In a sense, of course, the Germans were paying Dow the strongest compliment possible by asking him to join them, not fight them. What’s interesting, though, is that through the battles with bromine, indigo, phenol, aspirin, and procaine, the Germans persisted in their strategy of using government-regulated cartels to fix prices and control markets. They continued to believe that monopolies were the best path to controlling markets and making profits.

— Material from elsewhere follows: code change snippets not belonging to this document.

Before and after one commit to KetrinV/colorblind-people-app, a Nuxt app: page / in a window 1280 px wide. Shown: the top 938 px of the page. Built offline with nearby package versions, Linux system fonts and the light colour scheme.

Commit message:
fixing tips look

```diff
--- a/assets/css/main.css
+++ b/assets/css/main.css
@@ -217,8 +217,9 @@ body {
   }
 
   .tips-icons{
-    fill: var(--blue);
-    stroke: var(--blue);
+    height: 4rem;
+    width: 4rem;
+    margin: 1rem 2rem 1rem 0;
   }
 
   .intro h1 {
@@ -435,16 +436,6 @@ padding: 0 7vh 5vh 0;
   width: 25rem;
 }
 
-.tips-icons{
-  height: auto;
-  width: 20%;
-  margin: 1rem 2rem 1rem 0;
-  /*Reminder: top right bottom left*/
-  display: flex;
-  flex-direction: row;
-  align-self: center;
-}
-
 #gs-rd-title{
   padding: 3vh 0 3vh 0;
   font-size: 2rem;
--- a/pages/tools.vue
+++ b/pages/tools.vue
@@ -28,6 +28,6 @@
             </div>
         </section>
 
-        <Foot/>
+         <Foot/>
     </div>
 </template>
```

Dow must have been flattered by the German offer, but he refused to join the Magnesium Trust. He had already shown the world that his company-by trying to make the best product at the lowest price-could often beat the large German cartels. Predatory price-cutting, the standard strategy of the German chemical cartels, failed again and again. By using the strategy, the Germans unintentionally helped the smaller Dow secure capital, capture markets, and deliver low prices for his products around the world.

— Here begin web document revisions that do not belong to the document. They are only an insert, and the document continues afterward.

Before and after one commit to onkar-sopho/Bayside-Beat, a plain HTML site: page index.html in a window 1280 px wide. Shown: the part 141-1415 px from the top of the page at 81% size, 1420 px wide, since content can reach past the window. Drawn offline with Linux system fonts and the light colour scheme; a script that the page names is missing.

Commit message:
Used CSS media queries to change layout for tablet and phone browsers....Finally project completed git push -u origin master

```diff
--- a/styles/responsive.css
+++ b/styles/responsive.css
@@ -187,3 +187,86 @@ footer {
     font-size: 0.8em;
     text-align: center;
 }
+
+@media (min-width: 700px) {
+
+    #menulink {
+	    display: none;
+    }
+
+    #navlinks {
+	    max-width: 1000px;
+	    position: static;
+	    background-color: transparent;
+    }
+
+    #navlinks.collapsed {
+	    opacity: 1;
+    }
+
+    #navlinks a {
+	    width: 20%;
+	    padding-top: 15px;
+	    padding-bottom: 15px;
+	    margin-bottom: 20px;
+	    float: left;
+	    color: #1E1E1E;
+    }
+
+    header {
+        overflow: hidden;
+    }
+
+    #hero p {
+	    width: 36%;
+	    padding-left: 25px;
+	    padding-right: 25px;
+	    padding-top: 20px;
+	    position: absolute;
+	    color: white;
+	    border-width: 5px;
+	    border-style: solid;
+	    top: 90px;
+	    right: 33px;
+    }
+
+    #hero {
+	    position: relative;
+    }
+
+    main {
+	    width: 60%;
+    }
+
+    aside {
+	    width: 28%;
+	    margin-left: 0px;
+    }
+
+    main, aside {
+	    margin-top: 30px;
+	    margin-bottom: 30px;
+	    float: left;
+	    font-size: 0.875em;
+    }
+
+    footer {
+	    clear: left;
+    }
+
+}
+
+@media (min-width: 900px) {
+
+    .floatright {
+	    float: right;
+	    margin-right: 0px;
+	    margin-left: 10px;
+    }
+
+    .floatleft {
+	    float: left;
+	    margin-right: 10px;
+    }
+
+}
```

The Dow logo evolved from the doodles of Herbert Dow in 1918. Dow noticed that his employees used to mark shipping containers with four slashes, forming a diamond shape, and the name “DOW” inscribed within the slashes. Dow himself worked over his scribblings with two other staff members, making minor adjustments. Shortly after, the Dow logo was born. By 1919, the Dow logo was internationally recognizable. The logo today looks basically the same as it did on Herbert Dow’s scratch pad more than 80 years ago.


After the War ended, Dow channeled his research into the automotive industry. With so much magnesium left over from War production, Dow researched what beneficial uses this extremely light metal could have. He decided that if magnesium were used to make replacement automobile pistons, it would give cars more speed, better fuel efficiency, and perhaps a little more zip. In Dow’s newly designed Metallurgical Laboratory, Dowmetal was born. Dowmetal pistons found the most success in racing vehicles, from boats to motorcycles. The 1921 Indianapolis 500 winner used Dowmetal pistons in his vehicle.

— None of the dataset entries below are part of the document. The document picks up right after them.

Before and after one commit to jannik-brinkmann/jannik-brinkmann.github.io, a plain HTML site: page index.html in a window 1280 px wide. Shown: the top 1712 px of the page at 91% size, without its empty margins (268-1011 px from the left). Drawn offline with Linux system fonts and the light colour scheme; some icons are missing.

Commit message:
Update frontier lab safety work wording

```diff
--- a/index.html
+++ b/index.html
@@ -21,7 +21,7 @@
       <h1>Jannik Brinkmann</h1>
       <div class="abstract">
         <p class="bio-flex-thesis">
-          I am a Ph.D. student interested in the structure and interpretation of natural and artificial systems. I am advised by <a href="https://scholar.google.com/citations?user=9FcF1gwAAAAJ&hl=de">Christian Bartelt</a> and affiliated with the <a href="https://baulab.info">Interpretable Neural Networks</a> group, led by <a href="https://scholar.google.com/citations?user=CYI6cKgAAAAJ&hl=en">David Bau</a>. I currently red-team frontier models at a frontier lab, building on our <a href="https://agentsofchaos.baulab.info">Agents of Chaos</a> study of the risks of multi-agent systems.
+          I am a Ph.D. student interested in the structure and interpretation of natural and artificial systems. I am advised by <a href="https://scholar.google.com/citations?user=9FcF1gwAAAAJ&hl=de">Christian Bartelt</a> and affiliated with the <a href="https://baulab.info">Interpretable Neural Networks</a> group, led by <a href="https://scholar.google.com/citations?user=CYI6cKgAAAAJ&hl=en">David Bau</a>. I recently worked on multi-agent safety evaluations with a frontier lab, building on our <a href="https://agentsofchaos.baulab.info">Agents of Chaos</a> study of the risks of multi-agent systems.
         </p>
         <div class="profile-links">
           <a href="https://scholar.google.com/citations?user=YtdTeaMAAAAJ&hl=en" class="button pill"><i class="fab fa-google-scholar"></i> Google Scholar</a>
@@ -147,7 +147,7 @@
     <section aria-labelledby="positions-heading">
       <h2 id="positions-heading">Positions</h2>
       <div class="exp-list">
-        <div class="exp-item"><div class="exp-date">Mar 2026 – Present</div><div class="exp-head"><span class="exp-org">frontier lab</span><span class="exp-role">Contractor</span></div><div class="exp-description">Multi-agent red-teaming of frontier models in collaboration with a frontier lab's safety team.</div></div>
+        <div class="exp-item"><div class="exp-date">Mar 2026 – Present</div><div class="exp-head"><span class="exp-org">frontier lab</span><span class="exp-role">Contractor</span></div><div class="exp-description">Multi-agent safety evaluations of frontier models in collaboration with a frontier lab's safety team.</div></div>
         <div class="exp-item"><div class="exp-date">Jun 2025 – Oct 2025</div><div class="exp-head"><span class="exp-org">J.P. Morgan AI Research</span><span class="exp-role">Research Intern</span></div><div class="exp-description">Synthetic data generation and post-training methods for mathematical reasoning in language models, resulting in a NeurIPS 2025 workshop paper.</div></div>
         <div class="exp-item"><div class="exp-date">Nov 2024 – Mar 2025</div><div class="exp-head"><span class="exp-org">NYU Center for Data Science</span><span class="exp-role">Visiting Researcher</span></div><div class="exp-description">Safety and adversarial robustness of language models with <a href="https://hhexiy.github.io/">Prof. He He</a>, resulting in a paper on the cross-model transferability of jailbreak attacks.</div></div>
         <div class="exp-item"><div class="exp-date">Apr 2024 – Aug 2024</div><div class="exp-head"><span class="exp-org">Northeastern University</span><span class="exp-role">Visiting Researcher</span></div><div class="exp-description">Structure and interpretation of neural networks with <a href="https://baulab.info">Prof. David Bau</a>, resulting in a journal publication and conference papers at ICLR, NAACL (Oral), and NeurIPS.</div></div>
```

Inside a Dow research lab in 1926


Continuing in the automobile industry, Herbert Dow worked with General Motors in 1921 to create a “no-knock” gasoline. What resulted was tetraethyl lead, a fuel additive that had a high bromine content. Due to the enormous amounts of bromine needed to produce tetraethyl lead, Dow’s colleagues wondered where he could get such huge quantities of brine from which to extract bromine. To Dow, the answer was obvious—the ocean.


Perkin Medal


The extraction of bromine from seawater would be Herbert Dow’s last significant undertaking. He died from cirrhosis of the liver in October 1930, just seven months after receiving the Perkin Medal “in recognition of his achievements in the production of bromine, alkalies, magnesium and its salts and alloys, and phenols, and for other developments in industrial chemistry resulting from the activities of his company.” Herbert Dow was buried in Midland Cemetery, Michigan, U.S.A.


Willard H. Dow, who took over the Dow Chemical Company after his father’s death, completed his father’s project of extracting bromine from ocean water. The first plant built to extract bromine from seawater opened on the North Carolina coast in 1934. By World War II, Dow plants on the Gulf Coast were in a position to supply magnesium for firebombs and to make lightweight parts for airplanes.


Today, The Dow Chemical Company is the fifth largest chemical company in the world, employing 43,000 people. With 114 manufacturing sites in 33 countries and sales in 164 countries, Dow manufactures and sells more than 2000 chemicals and plastics products around the globe.